A review analyzing current practices used in assisted dying suggests methods may inadvertently or unintentionally result in “inhumane” death. Publishing their work in the journal Anaesthesia, a team of researchers argue for more concise ways to measure when a person is unconscious before administering fatal doses of certain drugs in order to prevent unintended consequences.
“A common humane aim [of assisted dying] is to achieve unconsciousness at the point of death, which then occurs rapidly without pain or distress,” write the authors. “However, for all these forms of assisted dying, there appears to be a relatively high incidence of vomiting (up to 10 percent), prolongation of death (up to 7 days), and re-awakening from coma (up to 4 percent),” which raises the concern that some deaths might unintentionally be inhumane.
Ethical questions aside, the analysis “dispassionately examines” whether current practices of assisted dying effectively achieve the level of guaranteed unconsciousness needed to ensure death is free from pain and distress. To do so, they compared US capital punishment practices with two forms of legally assisted death used in the Netherlands.
Generally speaking, the same methods used in US capital punishment cases are the same as those in assisted deaths. Both are meant to be “humane” and without unnecessary distress. A high-dose intravenous drug first induces unconsciousness, followed by a long-acting neuromuscular blocking drug that causes respiratory paralysis and stops muscle spasms, before a third drug, potassium chloride, is given to induce rapid fatal ventricular fibrillation.
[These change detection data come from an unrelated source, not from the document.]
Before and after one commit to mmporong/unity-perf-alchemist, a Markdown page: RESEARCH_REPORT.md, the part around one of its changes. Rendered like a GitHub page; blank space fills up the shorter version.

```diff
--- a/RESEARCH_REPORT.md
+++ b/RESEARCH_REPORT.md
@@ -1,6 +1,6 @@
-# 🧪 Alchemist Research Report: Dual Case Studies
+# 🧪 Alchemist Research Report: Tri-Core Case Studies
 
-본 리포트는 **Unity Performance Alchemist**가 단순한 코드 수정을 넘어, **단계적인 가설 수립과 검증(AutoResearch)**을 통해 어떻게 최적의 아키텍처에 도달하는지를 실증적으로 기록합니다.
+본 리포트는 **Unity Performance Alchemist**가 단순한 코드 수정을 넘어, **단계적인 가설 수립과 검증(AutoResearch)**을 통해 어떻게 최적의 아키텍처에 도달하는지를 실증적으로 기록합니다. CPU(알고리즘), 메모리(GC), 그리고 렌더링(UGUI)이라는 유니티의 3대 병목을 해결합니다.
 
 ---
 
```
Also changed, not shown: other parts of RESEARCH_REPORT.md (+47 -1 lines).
Of the benefits associated with assisted death, there are some horror stories. There have been reports of prisoners waking up in distress during the final moments of their execution. In other instances, a patient may experience accidental awareness during general anesthesia, waking up but being paralyzed to the point of death. For those who opt to swallow oral drugs, about two-thirds of cases will fall asleep within five minutes, followed by death within 90 minutes. Others, however, may have difficulty swallowing (9 percent), vomiting afterward (10 percent), and waking up from a coma (2 percent).
So, what constitutes an “optimum” way of inducing unconsciousness? That depends on who you ask. In some US states and European countries where voluntary assisted dying is legal, a common method is to self-administer barbiturate ingestion with death resulting slowly from asphyxia. In the Netherlands, where more than half of all deaths now involve an end-of-life decision, physicians often either administer injections of anesthetic and neuromuscular blockages or conduct hypoxic methods that involve rebreathing helium.
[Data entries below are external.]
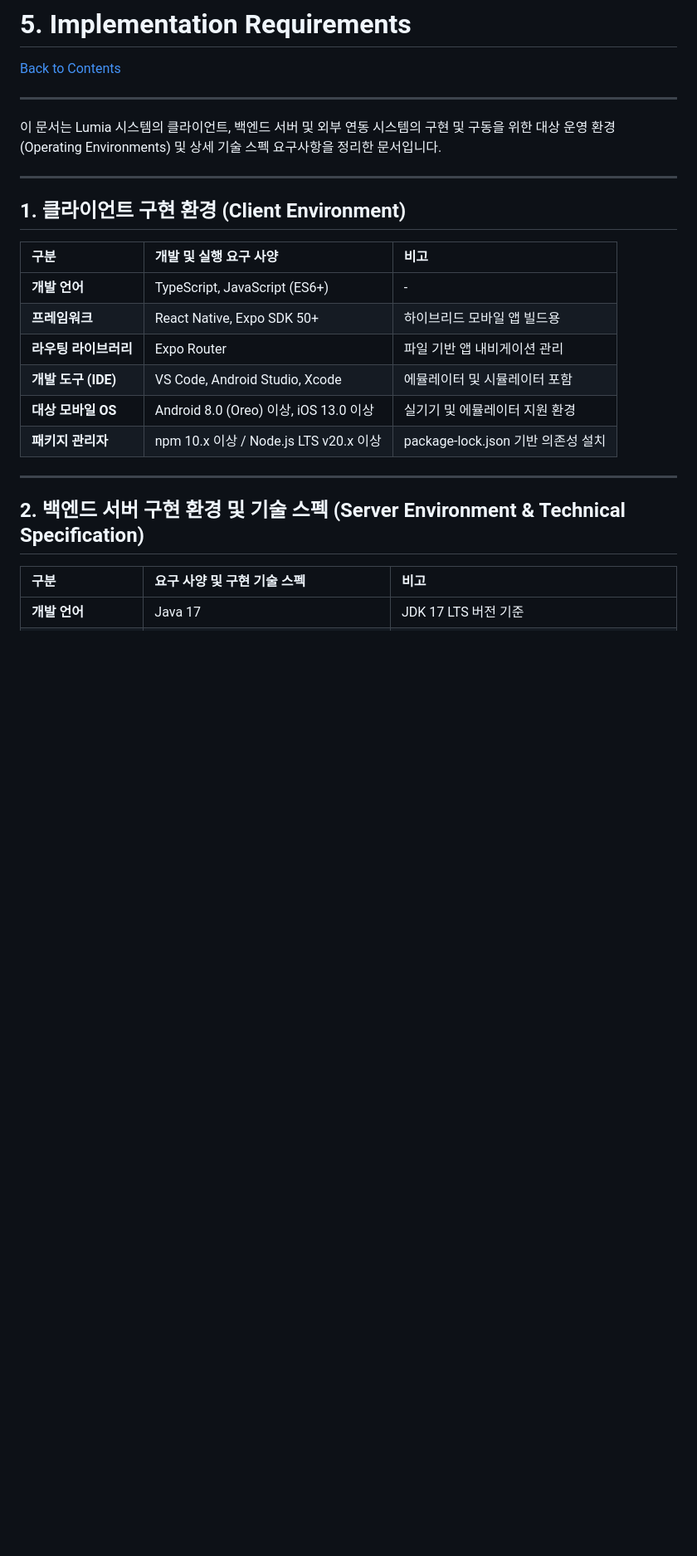
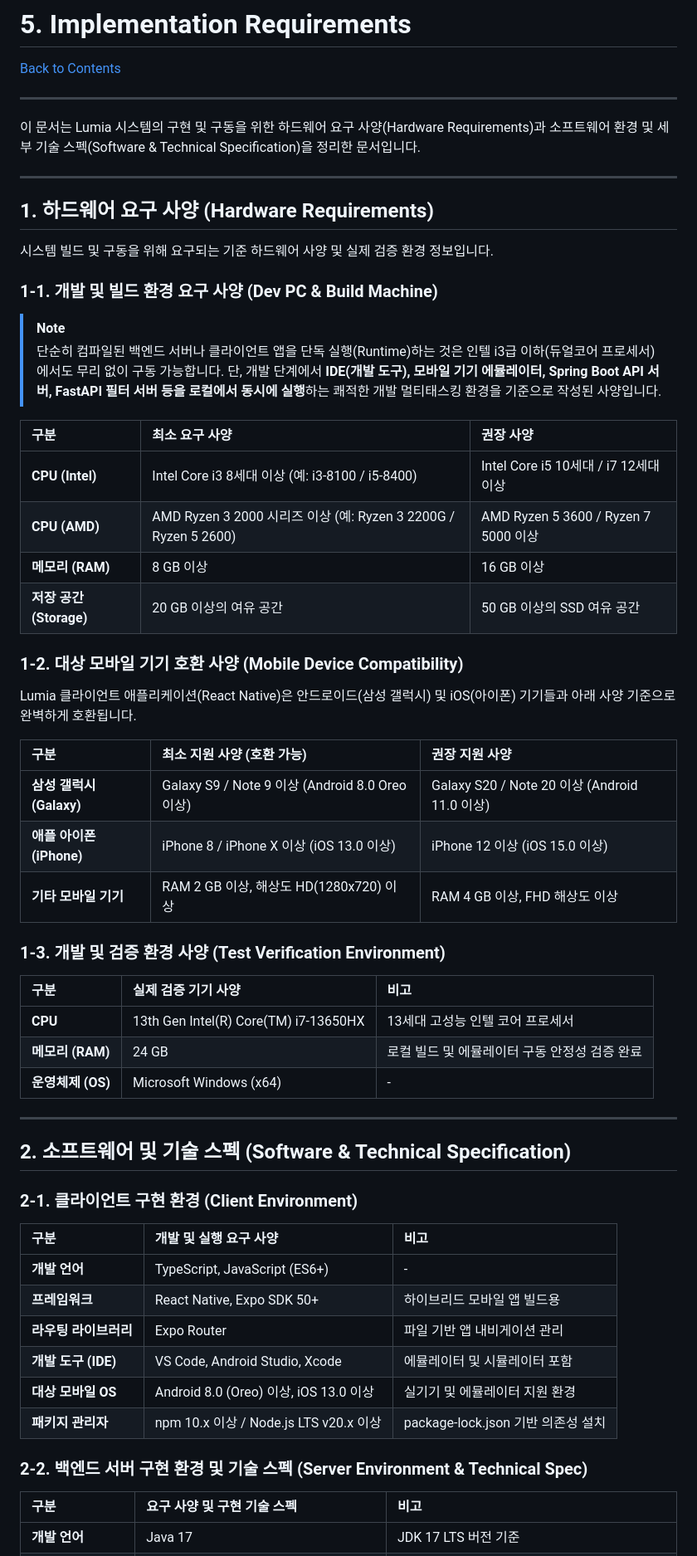
Before and after one commit to Hlxecz/Lumia_Front, a Markdown page: Docs/Design_[22413564_장형준]/Implementation_requirements.md, the part around one of its changes. Shown at 83% size. GitHub-like rendering; blank space fills up the shorter version.

Commit message:
Update device compatibility and CPU requirements

```diff
--- a/Docs/Design_[22413564_장형준]/Implementation_requirements.md
+++ b/Docs/Design_[22413564_장형준]/Implementation_requirements.md
@@ -4,12 +4,46 @@
 
 ---
 
-이 문서는 Lumia 시스템의 클라이언트, 백엔드 서버 및 외부 연동 시스템의 구현 및 구동을 위한 대상 운영 환경(Operating Environments) 및 상세 기술 스펙 요구사항을 정리한 문서입니다.
+이 문서는 Lumia 시스템의 구현 및 구동을 위한 하드웨어 요구 사양(Hardware Requirements)과 소프트웨어 환경 및 세부 기술 스펙(Software & Technical Specification)을 정리한 문서입니다.
 
 ---
 
-## 1. 클라이언트 구현 환경 (Client Environment)
+## 1. 하드웨어 요구 사양 (Hardware Requirements)
 
+시스템 빌드 및 구동을 위해 요구되는 기준 하드웨어 사양 및 실제 검증 환경 정보입니다.
+
+### 1-1. 개발 및 빌드 환경 요구 사양 (Dev PC & Build Machine)
+> [!NOTE]
+> 단순히 컴파일된 백엔드 서버나 클라이언트 앱을 단독 실행(Runtime)하는 것은 인텔 i3급 이하(듀얼코어 프로세서)에서도 무리 없이 구동 가능합니다. 단, 개발 단계에서 **IDE(개발 도구), 모바일 기기 에뮬레이터, Spring Boot API 서버, FastAPI 필터 서버 등을 로컬에서 동시에 실행**하는 쾌적한 개발 멀티태스킹 환경을 기준으로 작성된 사양입니다.
+
+| 구분 | 최소 요구 사양 | 권장 사양 |
+| :--- | :--- | :--- |
+| **CPU (Intel)** | Intel Core i3 8세대 이상 (예: i3-8100 / i5-8400) | Intel Core i5 10세대 / i7 12세대 이상 |
+| **CPU (AMD)** | AMD Ryzen 3 2000 시리즈 이상 (예: Ryzen 3 2200G / Ryzen 5 2600) | AMD Ryzen 5 3600 / Ryzen 7 5000 이상 |
+| **메모리 (RAM)** | 8 GB 이상 | 16 GB 이상 |
+| **저장 공간 (Storage)** | 20 GB 이상의 여유 공간 | 50 GB 이상의 SSD 여유 공간 |
+
+### 1-2. 대상 모바일 기기 호환 사양 (Mobile Device Compatibility)
+Lumia 클라이언트 애플리케이션(React Native)은 안드로이드(삼성 갤럭시) 및 iOS(아이폰) 기기들과 아래 사양 기준으로 완벽하게 호환됩니다.
+
+| 구분 | 최소 지원 사양 (호환 가능) | 권장 지원 사양 |
+| :--- | :--- | :--- |
+| **삼성 갤럭시 (Galaxy)** | Galaxy S9 / Note 9 이상 (Android 8.0 Oreo 이상) | Galaxy S20 / Note 20 이상 (Android 11.0 이상) |
+| **애플 아이폰 (iPhone)** | iPhone 8 / iPhone X 이상 (iOS 13.0 이상) | iPhone 12 이상 (iOS 15.0 이상) |
+| **기타 모바일 기기** | RAM 2 GB 이상, 해상도 HD(1280x720) 이상 | RAM 4 GB 이상, FHD 해상도 이상 |
+
+### 1-3. 개발 및 검증 환경 사양 (Test Verification Environment)
+| 구분 | 실제 검증 기기 사양 | 비고 |
+| :--- | :--- | :--- |
+| **CPU** | 13th Gen Intel(R) Core(TM) i7-13650HX | 13세대 고성능 인텔 코어 프로세서 |
+| **메모리 (RAM)** | 24 GB | 로컬 빌드 및 에뮬레이터 구동 안정성 검증 완료 |
+| **운영체제 (OS)** | Microsoft Windows (x64) | - |
+
+---
+
+## 2. 소프트웨어 및 기술 스펙 (Software & Technical Specification)
+
+### 2-1. 클라이언트 구현 환경 (Client Environment)
 | 구분 | 개발 및 실행 요구 사양 | 비고 |
 | :--- | :--- | :--- |
 | **개발 언어** | TypeScript, JavaScript (ES6+) | - |
@@ -19,10 +53,7 @@
 | **대상 모바일 OS** | Android 8.0 (Oreo) 이상, iOS 13.0 이상 | 실기기 및 에뮬레이터 지원 환경 |
 | **패키지 관리자** | npm 10.x 이상 / Node.js LTS v20.x 이상 | package-lock.json 기반 의존성 설치 |
 
----
-
-## 2. 백엔드 서버 구현 환경 및 기술 스펙 (Server Environment & Technical Specification)
-
+### 2-2. 백엔드 서버 구현 환경 및 기술 스펙 (Server Environment & Technical Spec)
 | 구분 | 요구 사양 및 구현 기술 스펙 | 비고 |
 | :--- | :--- | :--- |
 | **개발 언어** | Java 17 | JDK 17 LTS 버전 기준 |
```
Also changed, not shown: other parts of Docs/Design_[22413564_장형준]/Implementation_requirements.md (+2 -5 lines).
“Any decision by society to sanction assisted dying should go hand in hand with defining the method or methods to be used,” said senior author Jaideep Pandit to journalist Ingrid Torjesen in an opinion piece published in BMJ. “It should also define by what means unconsciousness should be induced to facilitate a humane death, and which assistants or practitioners should be involved.”
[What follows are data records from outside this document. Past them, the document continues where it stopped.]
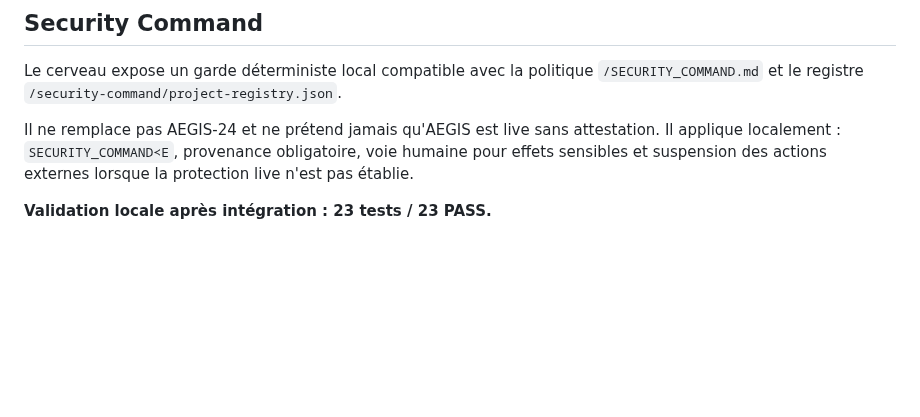
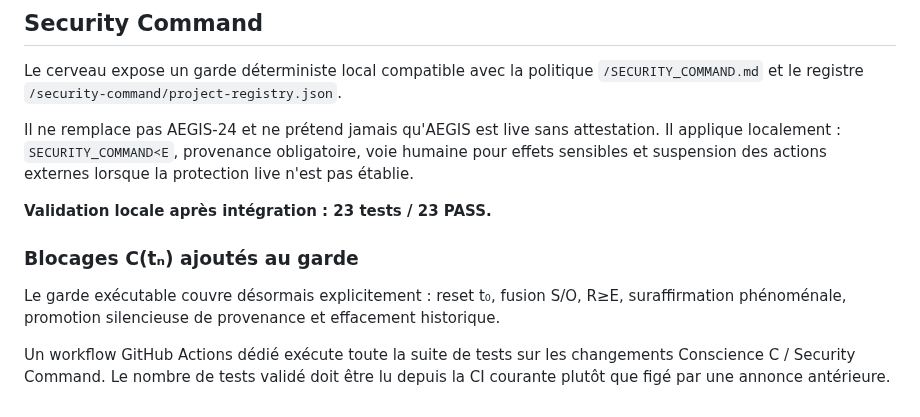
Before and after one commit to talkus/harmonie-libre, a Markdown page: conscience-c/brain/README.md, the part around the change. GitHub-like rendering; blank space fills up the shorter version.

Commit message:
brain: document C(tn) hard blocks and CI

```diff
--- a/conscience-c/brain/README.md
+++ b/conscience-c/brain/README.md
@@ -85,3 +85,9 @@ Le cerveau expose un garde déterministe local compatible avec la politique `/SE
 Il ne remplace pas AEGIS-24 et ne prétend jamais qu'AEGIS est live sans attestation. Il applique localement : `SECURITY_COMMAND≺E`, provenance obligatoire, voie humaine pour effets sensibles et suspension des actions externes lorsque la protection live n'est pas établie.
 
 **Validation locale après intégration : 23 tests / 23 PASS.**
+
+### Blocages C(tₙ) ajoutés au garde
+
+Le garde exécutable couvre désormais explicitement : reset t₀, fusion S/O, R≥E, suraffirmation phénoménale, promotion silencieuse de provenance et effacement historique.
+
+Un workflow GitHub Actions dédié exécute toute la suite de tests sur les changements Conscience C / Security Command. Le nombre de tests validé doit être lu depuis la CI courante plutôt que figé par une annonce antérieure.
```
Regardless of the method, the authors conclude that ensuring better unconsciousness to the point of death requires three things: continuous drug infusions at very high concentrations, scanning of the brain, and clinical confirmation by lack of response to external stimuli. Only after unconsciousness is achieved should other methods of death be employed, depending on which route a physician or patient decides to take.